deepstash

Beta

What is Self-Improvement?

Lasting Self-Improvement

Self-improvement is identifying current strategies, how they meet your current needs and solve your current problems, and figuring out how to adjust them into a better configuration. It must start by recognizing who you are now, then making small and stable changes to reach the stage where the problem has been solved.

730 SAVES


This is a professional note extracted from an online article.

Read more efficiently

Save what inspires you

Remember anything

IDEA EXTRACTED FROM:

What is Self-Improvement?

What is Self-Improvement?

https://www.scotthyoung.com/blog/2018/12/25/what-is-self-improvement/

scotthyoung.com

4

Key Ideas

External Improvement vs. Self-Improvement

  • External improvement: Money, fitness, credentials, status, friends, etc. 
  • Self-improvement: Habits, thought patterns, confidence, beliefs, learned skills and behaviors.
You can improve your external situation without improving yourself, but that tends to result from luck and circumstances you can’t control.  

External improvement...

... that doesn't arise from self-improvement is from circumstances or factors outside your control. Winning the lottery may be great, but if you’re broke right now, that’s not a strategy to bank on. Instead you need to start by changing your own behaviors, skills and habits.

Life Strategy

Your total life strategy is a collection of every habit, behavior and thought pattern, conscious and unconscious, that you use to solve the problems you have in life, meet your needs and stay alive. 

Lasting Self-Improvement

Self-improvement is identifying current strategies, how they meet your current needs and solve your current problems, and figuring out how to adjust them into a better configuration. It must start by recognizing who you are now, then making small and stable changes to reach the stage where the problem has been solved.

EXPLORE MORE AROUND THESE TOPICS:

SIMILAR ARTICLES & IDEAS:

Self-control
Self-control

It’s your ability to resolve conflicts between your short-term desires and your long-term goals.

For example, successful self-control means sacrificing immediate pleasure (cookies a...

Why self-control matters

People who have high self-control aren’t missing out on enjoyment. Not being able to resist temptation and enjoying life are not the same things.

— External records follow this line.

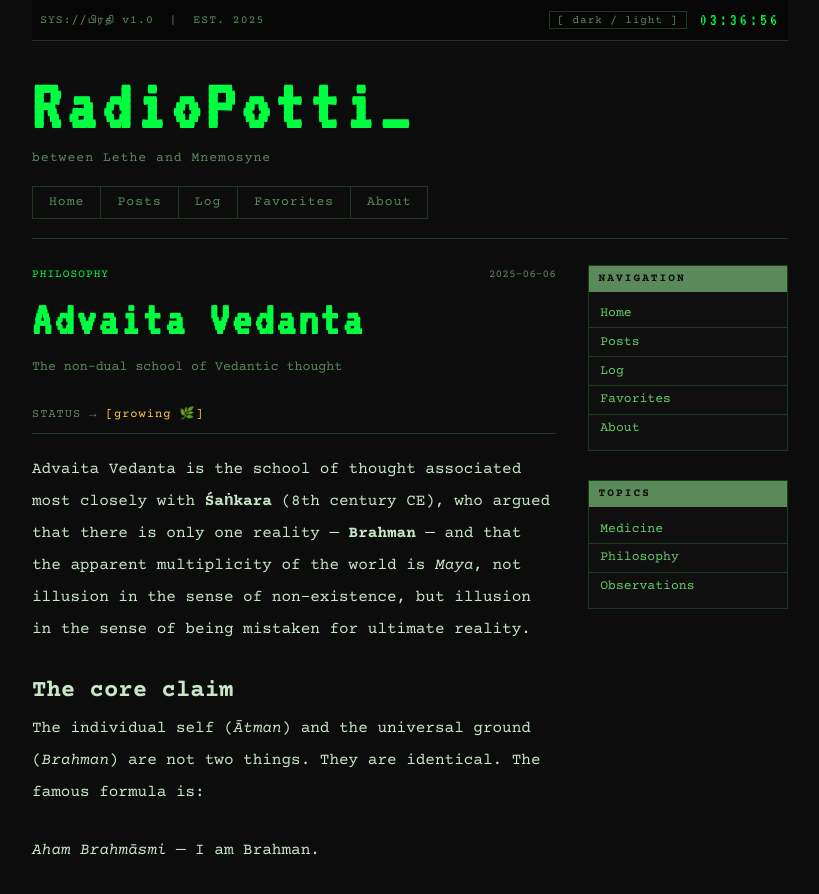
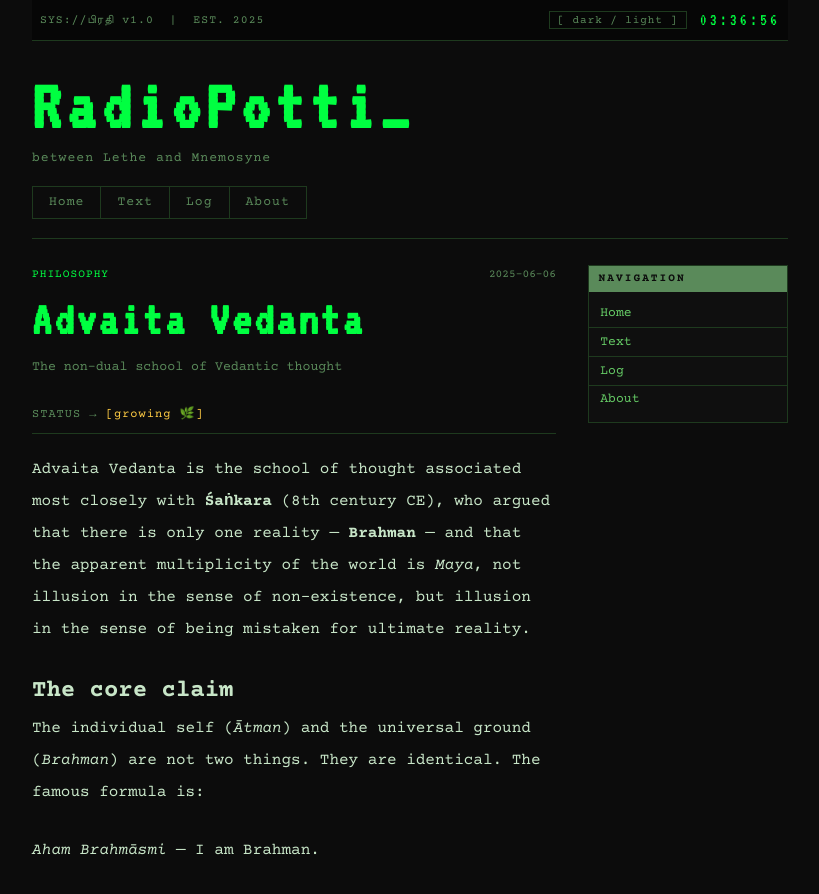
Before and after one commit to greatwhit3shark1969-lgtm/Myblog, a Jekyll site: the page built from _philosophy/advaita-vedanta.md, in a window 1280 px wide and 900 px high. Shown: the top 894 px of the window, without its empty margins (230-1049 px from the left). Built offline with Jekyll 4.4.1, drawn with Linux system fonts in a browser that asks for light colours; some web fonts are replaced; some of the changed text lies outside the part shown.

Commit message:
Update note.html

```diff
--- a/_layouts/note.html
+++ b/_layouts/note.html
@@ -7,6 +7,7 @@
   <link rel="preconnect" href="https://fonts.googleapis.com">
   <link href="https://fonts.googleapis.com/css2?family=Courier+Prime:ital,wght@0,400;0,700;1,400&family=VT323&family=Arima:wght@400;700&family=Catamaran:wght@400;700&display=swap" rel="stylesheet">
   <link rel="stylesheet" href="/style.css">
+  <link rel="icon" href="/favicon.svg" type="image/svg+xml">
   <script>(function(){const t=localStorage.getItem('rp-theme')||'dark';document.documentElement.setAttribute('data-theme',t);})();</script>
 </head>
 <body>
@@ -27,9 +28,8 @@
       </div>
       <nav class="main-nav">
         <a href="/index.html">Home</a>
-        <a href="/blog.html">Posts</a>
+        <a href="/text.html">Text</a>
         <a href="/log.html">Log</a>
-        <a href="/favorites.html">Favorites</a>
         <a href="/about.html">About</a>
       </nav>
       <div class="h-rule"></div>
@@ -39,7 +39,6 @@
       <div class="col-main">
         <article class="full-post">
 
-          <!-- Note header -->
           <div class="post-meta" style="margin-bottom:0.5rem;">
             {% if page.topic %}
             <span class="post-id">{{ page.topic | upcase }}</span>
@@ -55,7 +54,6 @@
           <p class="post-subtitle">{{ page.subtitle }}</p>
           {% endif %}
 
-          <!-- Stage indicator: seed / growing / mature -->
           {% if page.stage %}
           <p style="font-size:0.75rem; color:var(--text-dim); margin-bottom:0.5rem; letter-spacing:1px;">
             STATUS &rarr;
@@ -71,12 +69,10 @@
 
           <div class="h-rule-thin"></div>
 
-          <!-- Note body (your markdown renders here) -->
           <div class="post-body">
             {{ content }}
           </div>
 
-          <!-- Related notes -->
           {% if page.related %}
           <div style="margin-top:2.5rem; border-top:1px solid var(--border); padding-top:1rem;">
             <p style="font-size:0.75rem; color:var(--text-dim); letter-spacing:2px; margin-bottom:0.6rem;">RELATED NOTES</p>
@@ -90,29 +86,19 @@
           </div>
           {% endif %}
 
-          <a href="javascript:history.back()" class="back-link" style="margin-top:2rem; display:inline-block;">[&larr; back]</a>
+          <a href="/text.html" class="back-link" style="margin-top:2rem; display:inline-block;">[&larr; back to all text]</a>
 
         </article>
       </div>
 
-      <!-- Sidebar -->
       <aside class="col-sidebar">
         <div class="sidebar-block">
           <h3 class="sidebar-heading">Navigation</h3>
           <ul>
             <li><a href="/index.html">Home</a></li>
-            <li><a href="/blog.html">Posts</a></li>
+            <li><a href="/text.html">Text</a></li>
             <li><a href="/log.html">Log</a></li>
-            <li><a href="/favorites.html">Favorites</a></li>
             <li><a href="/about.html">About</a></li>
-          </ul>
-        </div>
-        <div class="sidebar-block">
-          <h3 class="sidebar-heading">Topics</h3>
-          <ul>
-            <li><a href="/medicine.html">Medicine</a></li>
-            <li><a href="/philosophy.html">Philosophy</a></li>
-            <li><a href="/observations.html">Observations</a></li>
           </ul>
         </div>
       </aside>
@@ -132,7 +118,6 @@
         .map(n=>String(n).padStart(2,'0')).join(':');
     }
     setInterval(updateClock, 1000); updateClock();
-
     document.getElementById('theme-toggle').addEventListener('click', function() {
       const next = document.documentElement.getAttribute('data-theme') === 'dark' ? 'light' : 'dark';
       document.documentElement.setAttribute('data-theme', next);
```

They tend to eat in a healthily way, exercise more, sleep better, drink less alcohol, smoke fewer cigarettes, achieve higher grades at university, have more peaceful relationships, and are more financially secure.

Biological limits to self-control

Research showed that self-control is ultimately limited by our biology. We can’t exercise effortful self-control indefinitely – the brain has to do regular maintenance to remain functional.

6 more ideas

The Repeated Bout Effect
The more you repeat a behavior, the less it impacts you because you become accustomed to it.
Examples Of The Repeated Bout Effect
  • When you haven't done much strength training, doing 30 pushups will make you stronger. But after a few months, an extra of 30 pushups isn't really building new muscle.
  • When you drink coffee for the first time, you notice an immediate caffeine spike. But after years of consumption, one cup of coffee seems to make less of a difference.
3 Lessons On Improvement
  • Doing a light amount of work is a great way to reduce the pain of difficult sessions.
  • The amount of work that you need to do to reach your maximum level of output is higher than what you are doing now.
  • Deliberate practice is critical to long-term success. Doing the same type of work over and over again is a strange form of laziness.

2 more ideas

Disease of More

Used in sports to explain why teams who win championships are often ultimately dethroned, not by other, better teams, but by forces from within the organization itself. The players want more: more ...

Our imagined "better"

Regardless of our external circumstances, we live in a constant state of mild-but-not-fully-satisfying happiness. Things are pretty much always fine. But they could also always be better. And that's why most of us live most of our lives constantly chasing our imagined "better".

The hedonic treadmill

It's the constant chasing of pleasure. 

People who are constantly striving for a “better life” end up expending a ton of effort only to end up in the same place.

one more idea